While in NSW, visiting Jo, Redmond and Hollis this Easter I did some work with cyanotypes. Redmond is a cyanotype expert, and introduced me to the technique nearly 10 years ago (the pictures below shows him in December 2007 doing an exposure test strip in the back garden of their old house).
I wanted to combine the work with models and sunlight with the cyanotype process. This idea emerged in a supervision conversation in July last year, in response to a discussion about sunlight’s effect on architectural materials, over time, such as fading. I was interested to explore how this could be expressed through the use of a light sensitive material such as cyanotype. In London I have only made cyanotype through using sunprint paper, as I wasn’t fully familiar with the chemicals needed to make my own paper. I thought that my spell in Austinmer was a perfect opportunity to avail myself of Redmond’s help in finally undertaking this experiment.
As I wanted to undertake a number of tests, I devised a small model so that I wasn’t using too much cyanotype chemical and Redmond’s high quality art paper. The model was designed to have a removable front wall, that could be swapped out with versions with different window apertures. The proportions of the model were based on the 16:9 widescreen aspect ratio for the back wall, and a rotated 9:16 ratio for the side walls.
As I wanted to conduct several experiments at one time (and it was likely they would need long exposures to ensure the movement of the sun had some noticeable effect) I made four copies of the model with about 8 different window configurations. Jo kindly donated some foam-core, and lent me one of her many cutting mats, and I used my travel model-making kit to construct the models, which were pinned, rather than glued, to allow for dismantling and transport back to the UK.
The models were 80mm wide by 25mm deep and 45mm high (drawn at 1:1 in my notebook). The resulting “room” was therefore approximately 1:100, and of a similar proportion to a digital camera, which felt apt as I was using the room to act as a form of camera (itself Italian for “room”). The models were wrapped in black paper to prevent light bleed through the foam board and joints.
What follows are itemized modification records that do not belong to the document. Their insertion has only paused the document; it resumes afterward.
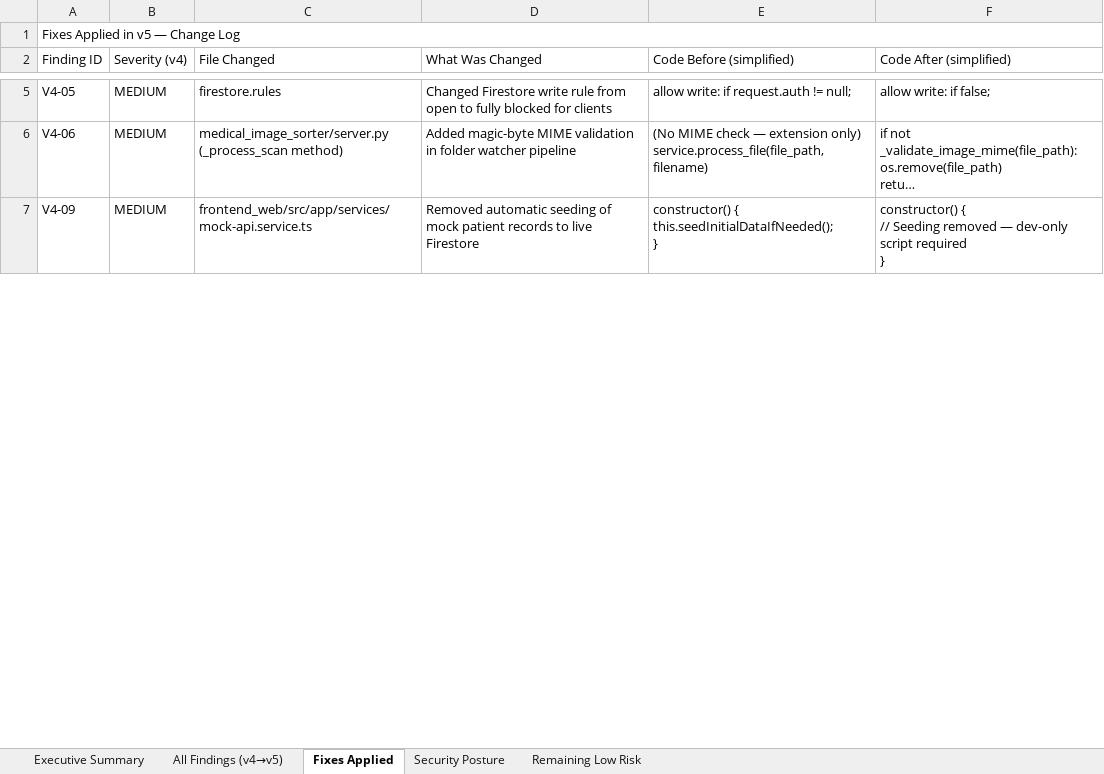
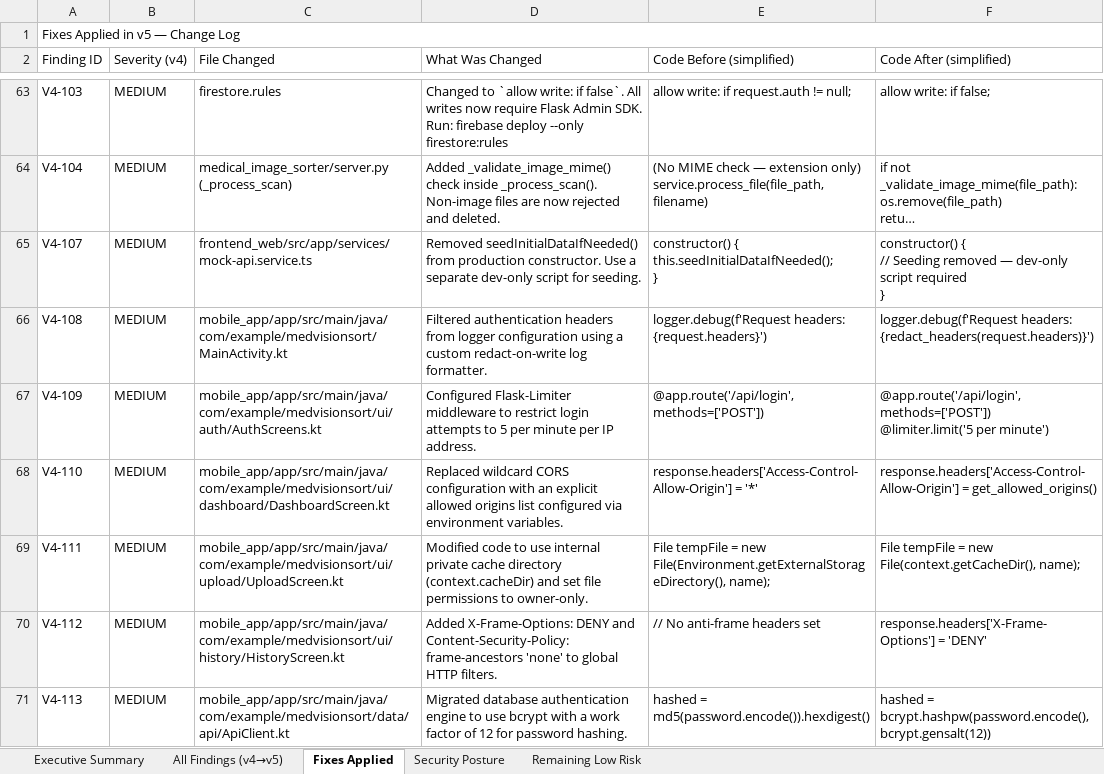
Before and after one commit to saagar18/PDD-mobileapp-medvisionsort, an Excel workbook: mobile_app/Security_Vulnerability_Report_v5_Mobileapp.xlsx, sheet Fixes Applied, drawn as a sheet; only a part is shown, gaps mark what is left out; long unchanged cells end in …; values as stored, in another font and other column widths than the file's, no cell formats; addresses are those after the commit; ↵ is a line break in a cell; the diff covers the shown part only; the diff names each change by its address in the sheet, - before the commit and + after, or states it on an @@ line.

```diff
--- a/mobile_app/Security_Vulnerability_Report_v5_Mobileapp.xlsx (sheet Fixes Applied)
+++ b/mobile_app/Security_Vulnerability_Report_v5_Mobileapp.xlsx (sheet Fixes Applied)
-A63 (Finding ID): V4-05
+A63 (Finding ID): V4-103
-D63 (What Was Changed): Changed Firestore write rule from open to fully blocked for clients
+D63 (What Was Changed): Changed to `allow write: if false`. All writes now require Flask Admin SDK. Run: firebase deploy --only firestore:rules
-A64 (Finding ID): V4-06
+A64 (Finding ID): V4-104
-C64 (File Changed): medical_image_sorter/server.py ↵ (_process_scan method)
+C64 (File Changed): medical_image_sorter/server.py (_process_scan)
-D64 (What Was Changed): Added magic-byte MIME validation in folder watcher pipeline
+D64 (What Was Changed): Added _validate_image_mime() check inside _process_scan(). Non-image files are now rejected and deleted.
-A65 (Finding ID): V4-09
+A65 (Finding ID): V4-107
-D65 (What Was Changed): Removed automatic seeding of mock patient records to live Firestore
+D65 (What Was Changed): Removed seedInitialDataIfNeeded() from production constructor. Use a separate dev-only script for seeding.
+row 66: V4-108 | MEDIUM | mobile_app/app/src/main/java/com/example/medvisionsort/MainActivity.kt | Filtered authentication headers from logger configuration using a custom redact-on-write log formatter. | logger.debug(f'Request headers: {request.headers}') | logger.debug(f'Request headers: {redact_headers(request.headers)}')
+row 67: V4-109 | MEDIUM | mobile_app/app/src/main/java/com/example/medvisionsort/ui/auth/AuthScreens.kt | Configured Flask-Limiter middleware to restrict login attempts to 5 per minute per IP address. | @app.route('/api/login', methods=['POST']) | @app.route('/api/login', methods=['POST']) ↵ @limiter.limit('5 per minute')
+row 68: V4-110 | MEDIUM | mobile_app/app/src/main/java/com/example/medvisionsort/ui/dashboard/DashboardScreen.kt | Replaced wildcard CORS configuration with an explicit allowed origins list configured via environment variables. | response.headers['Access-Control-Allow-Origin'] = '*' | response.headers['Access-Control-Allow-Origin'] = get_allowed_origins()
+row 69: V4-111 | MEDIUM | mobile_app/app/src/main/java/com/example/medvisionsort/ui/upload/UploadScreen.kt | Modified code to use internal private cache directory (context.cacheDir) and set file permissions to owner-only. | File tempFile = new File(Environment.getExternalStorageDirectory(), name); | File tempFile = new File(context.getCacheDir(), name);
+row 70: V4-112 | MEDIUM | mobile_app/app/src/main/java/com/example/medvisionsort/ui/history/HistoryScreen.kt | Added X-Frame-Options: DENY and Content-Security-Policy: frame-ancestors 'none' to global HTTP filters. | // No anti-frame headers set | response.headers['X-Frame-Options'] = 'DENY'
+row 71: V4-113 | MEDIUM | mobile_app/app/src/main/java/com/example/medvisionsort/data/api/ApiClient.kt | Migrated database authentication engine to use bcrypt with a work factor of 12 for password hashing. | hashed = md5(password.encode()).hexdigest() | hashed = bcrypt.hashpw(password.encode(), bcrypt.gensalt(12))
```
Also changed, not shown: 236 added rows and 13 edited cells elsewhere in this sheet, sheet All Findings (v4→v5), sheet Remaining Low Risk, sheet Executive Summary, cell formats, mobile_app/E2E_Test_Report_MedVisionSort_Appium.xlsx, 11 other files.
The first two exposures did not have the orientation recorded, but subsequently I made a North line to ensure the orientation was specifically determined and recorded.
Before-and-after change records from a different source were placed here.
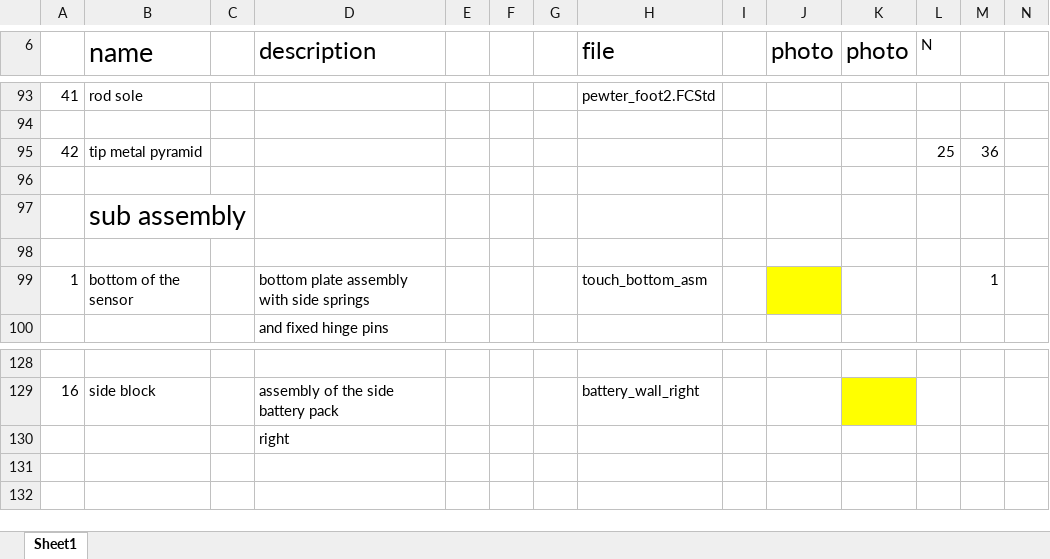
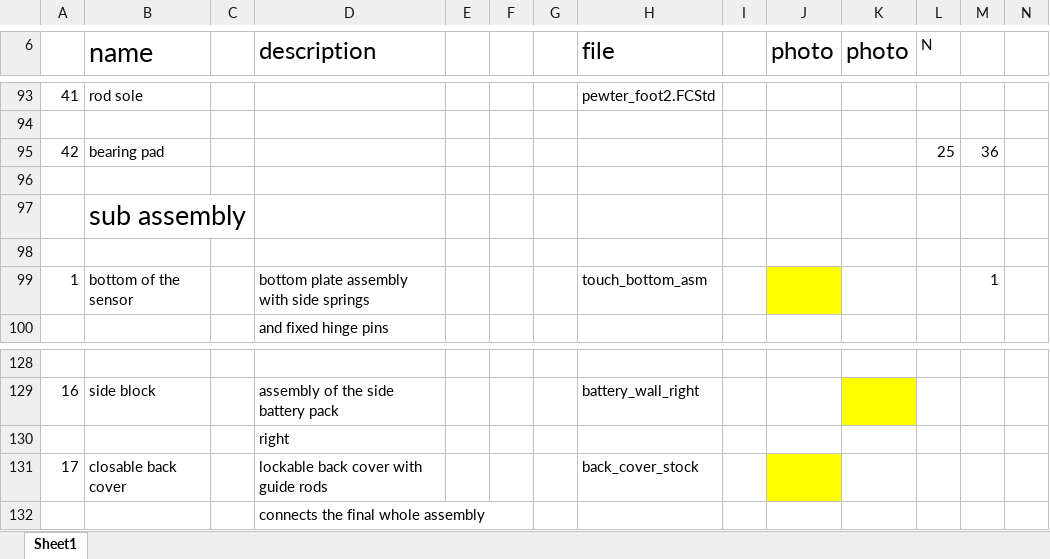
Before and after one commit to serge-scl/mini-keyboard, an Excel workbook: datasheet/bom.xlsx, sheet Sheet1, drawn as a sheet; only a part is shown, gaps mark what is left out; values as stored, in another font and other column widths than the file's, no borders; charts and pictures not drawn; the diff names each change by its address in the sheet, - before the commit and + after, or states it on an @@ line.

```diff
--- a/datasheet/bom.xlsx (sheet Sheet1)
+++ b/datasheet/bom.xlsx (sheet Sheet1)
-B95 (name): tip metal pyramid
+B95 (name): bearing pad
+row 131: 17 | closable back cover |  | lockable back cover with guide rods |  |  |  | back_cover_stock
+row 132:  |  |  | connects the final whole assembly
```
Also changed, not shown: charts or pictures, 1 other file.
The exposures were all recorded with iPhone photos which logged the time of commencement and end of each exposure. These, along with orientation and window configuration were logged into my notebook, and the test number was noted on the back of each print.